Stored items
=== Begin Enclosure ===

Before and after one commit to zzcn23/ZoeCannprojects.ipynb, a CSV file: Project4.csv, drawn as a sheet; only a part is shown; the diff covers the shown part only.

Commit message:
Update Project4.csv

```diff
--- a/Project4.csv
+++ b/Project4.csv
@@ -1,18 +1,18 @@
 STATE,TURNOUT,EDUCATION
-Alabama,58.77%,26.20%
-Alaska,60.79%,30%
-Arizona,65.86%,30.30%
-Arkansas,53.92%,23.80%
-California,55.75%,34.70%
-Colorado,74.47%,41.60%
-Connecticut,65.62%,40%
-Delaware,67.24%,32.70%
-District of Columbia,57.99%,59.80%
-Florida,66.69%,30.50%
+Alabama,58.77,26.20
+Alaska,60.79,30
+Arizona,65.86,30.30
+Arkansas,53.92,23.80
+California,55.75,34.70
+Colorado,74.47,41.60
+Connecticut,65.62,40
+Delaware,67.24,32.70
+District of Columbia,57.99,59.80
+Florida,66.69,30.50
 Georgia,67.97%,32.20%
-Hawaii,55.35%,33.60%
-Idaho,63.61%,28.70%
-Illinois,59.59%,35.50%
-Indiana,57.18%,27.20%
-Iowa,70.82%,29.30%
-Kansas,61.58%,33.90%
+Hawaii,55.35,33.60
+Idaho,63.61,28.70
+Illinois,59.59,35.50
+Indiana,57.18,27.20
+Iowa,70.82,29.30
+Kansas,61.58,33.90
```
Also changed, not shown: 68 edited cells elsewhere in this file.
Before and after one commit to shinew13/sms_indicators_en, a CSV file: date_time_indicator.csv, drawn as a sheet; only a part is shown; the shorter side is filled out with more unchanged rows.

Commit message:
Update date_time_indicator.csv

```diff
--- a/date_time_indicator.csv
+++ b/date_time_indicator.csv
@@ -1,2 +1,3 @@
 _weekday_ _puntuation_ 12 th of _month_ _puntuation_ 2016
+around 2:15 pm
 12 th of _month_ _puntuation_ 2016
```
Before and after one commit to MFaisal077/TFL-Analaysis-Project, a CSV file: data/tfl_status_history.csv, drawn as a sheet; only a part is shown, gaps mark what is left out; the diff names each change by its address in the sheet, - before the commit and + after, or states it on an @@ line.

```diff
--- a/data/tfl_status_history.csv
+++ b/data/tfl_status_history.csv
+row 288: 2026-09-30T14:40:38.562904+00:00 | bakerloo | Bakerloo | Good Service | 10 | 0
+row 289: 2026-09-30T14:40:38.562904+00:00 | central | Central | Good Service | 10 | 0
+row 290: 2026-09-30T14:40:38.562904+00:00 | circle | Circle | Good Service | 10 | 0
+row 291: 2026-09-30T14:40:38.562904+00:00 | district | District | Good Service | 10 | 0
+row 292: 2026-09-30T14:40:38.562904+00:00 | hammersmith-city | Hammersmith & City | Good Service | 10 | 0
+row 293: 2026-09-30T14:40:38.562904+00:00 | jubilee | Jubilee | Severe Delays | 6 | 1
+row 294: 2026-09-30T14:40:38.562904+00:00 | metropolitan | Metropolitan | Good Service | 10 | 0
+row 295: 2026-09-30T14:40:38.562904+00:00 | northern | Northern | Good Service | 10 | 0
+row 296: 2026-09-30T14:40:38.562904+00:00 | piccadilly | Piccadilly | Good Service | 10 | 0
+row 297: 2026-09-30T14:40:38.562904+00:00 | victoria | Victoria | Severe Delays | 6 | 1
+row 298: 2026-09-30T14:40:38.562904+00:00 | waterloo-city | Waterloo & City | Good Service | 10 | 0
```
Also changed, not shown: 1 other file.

=== End Enclosure ===

■ **WHAT YOU NEED TO DO**: All of the records above are to be copied exactly.

■ **OUTPUT OF THE EXERCISE**:
Before and after one commit to zzcn23/ZoeCannprojects.ipynb, a CSV file: Project4.csv, drawn as a sheet; only a part is shown; the diff covers the shown part only.

Commit message:
Update Project4.csv

```diff
--- a/Project4.csv
+++ b/Project4.csv
@@ -1,18 +1,18 @@
 STATE,TURNOUT,EDUCATION
-Alabama,58.77%,26.20%
-Alaska,60.79%,30%
-Arizona,65.86%,30.30%
-Arkansas,53.92%,23.80%
-California,55.75%,34.70%
-Colorado,74.47%,41.60%
-Connecticut,65.62%,40%
-Delaware,67.24%,32.70%
-District of Columbia,57.99%,59.80%
-Florida,66.69%,30.50%
+Alabama,58.77,26.20
+Alaska,60.79,30
+Arizona,65.86,30.30
+Arkansas,53.92,23.80
+California,55.75,34.70
+Colorado,74.47,41.60
+Connecticut,65.62,40
+Delaware,67.24,32.70
+District of Columbia,57.99,59.80
+Florida,66.69,30.50
 Georgia,67.97%,32.20%
-Hawaii,55.35%,33.60%
-Idaho,63.61%,28.70%
-Illinois,59.59%,35.50%
-Indiana,57.18%,27.20%
-Iowa,70.82%,29.30%
-Kansas,61.58%,33.90%
+Hawaii,55.35,33.60
+Idaho,63.61,28.70
+Illinois,59.59,35.50
+Indiana,57.18,27.20
+Iowa,70.82,29.30
+Kansas,61.58,33.90
```
Also changed, not shown: 68 edited cells elsewhere in this file.
Before and after one commit to shinew13/sms_indicators_en, a CSV file: date_time_indicator.csv, drawn as a sheet; only a part is shown; the shorter side is filled out with more unchanged rows.

Commit message:
Update date_time_indicator.csv

```diff
--- a/date_time_indicator.csv
+++ b/date_time_indicator.csv
@@ -1,2 +1,3 @@
 _weekday_ _puntuation_ 12 th of _month_ _puntuation_ 2016
+around 2:15 pm
 12 th of _month_ _puntuation_ 2016
```
Before and after one commit to MFaisal077/TFL-Analaysis-Project, a CSV file: data/tfl_status_history.csv, drawn as a sheet; only a part is shown, gaps mark what is left out; the diff names each change by its address in the sheet, - before the commit and + after, or states it on an @@ line.

```diff
--- a/data/tfl_status_history.csv
+++ b/data/tfl_status_history.csv
+row 288: 2026-09-30T14:40:38.562904+00:00 | bakerloo | Bakerloo | Good Service | 10 | 0
+row 289: 2026-09-30T14:40:38.562904+00:00 | central | Central | Good Service | 10 | 0
+row 290: 2026-09-30T14:40:38.562904+00:00 | circle | Circle | Good Service | 10 | 0
+row 291: 2026-09-30T14:40:38.562904+00:00 | district | District | Good Service | 10 | 0
+row 292: 2026-09-30T14:40:38.562904+00:00 | hammersmith-city | Hammersmith & City | Good Service | 10 | 0
+row 293: 2026-09-30T14:40:38.562904+00:00 | jubilee | Jubilee | Severe Delays | 6 | 1
+row 294: 2026-09-30T14:40:38.562904+00:00 | metropolitan | Metropolitan | Good Service | 10 | 0
+row 295: 2026-09-30T14:40:38.562904+00:00 | northern | Northern | Good Service | 10 | 0
+row 296: 2026-09-30T14:40:38.562904+00:00 | piccadilly | Piccadilly | Good Service | 10 | 0
+row 297: 2026-09-30T14:40:38.562904+00:00 | victoria | Victoria | Severe Delays | 6 | 1
+row 298: 2026-09-30T14:40:38.562904+00:00 | waterloo-city | Waterloo & City | Good Service | 10 | 0
```
Also changed, not shown: 1 other file.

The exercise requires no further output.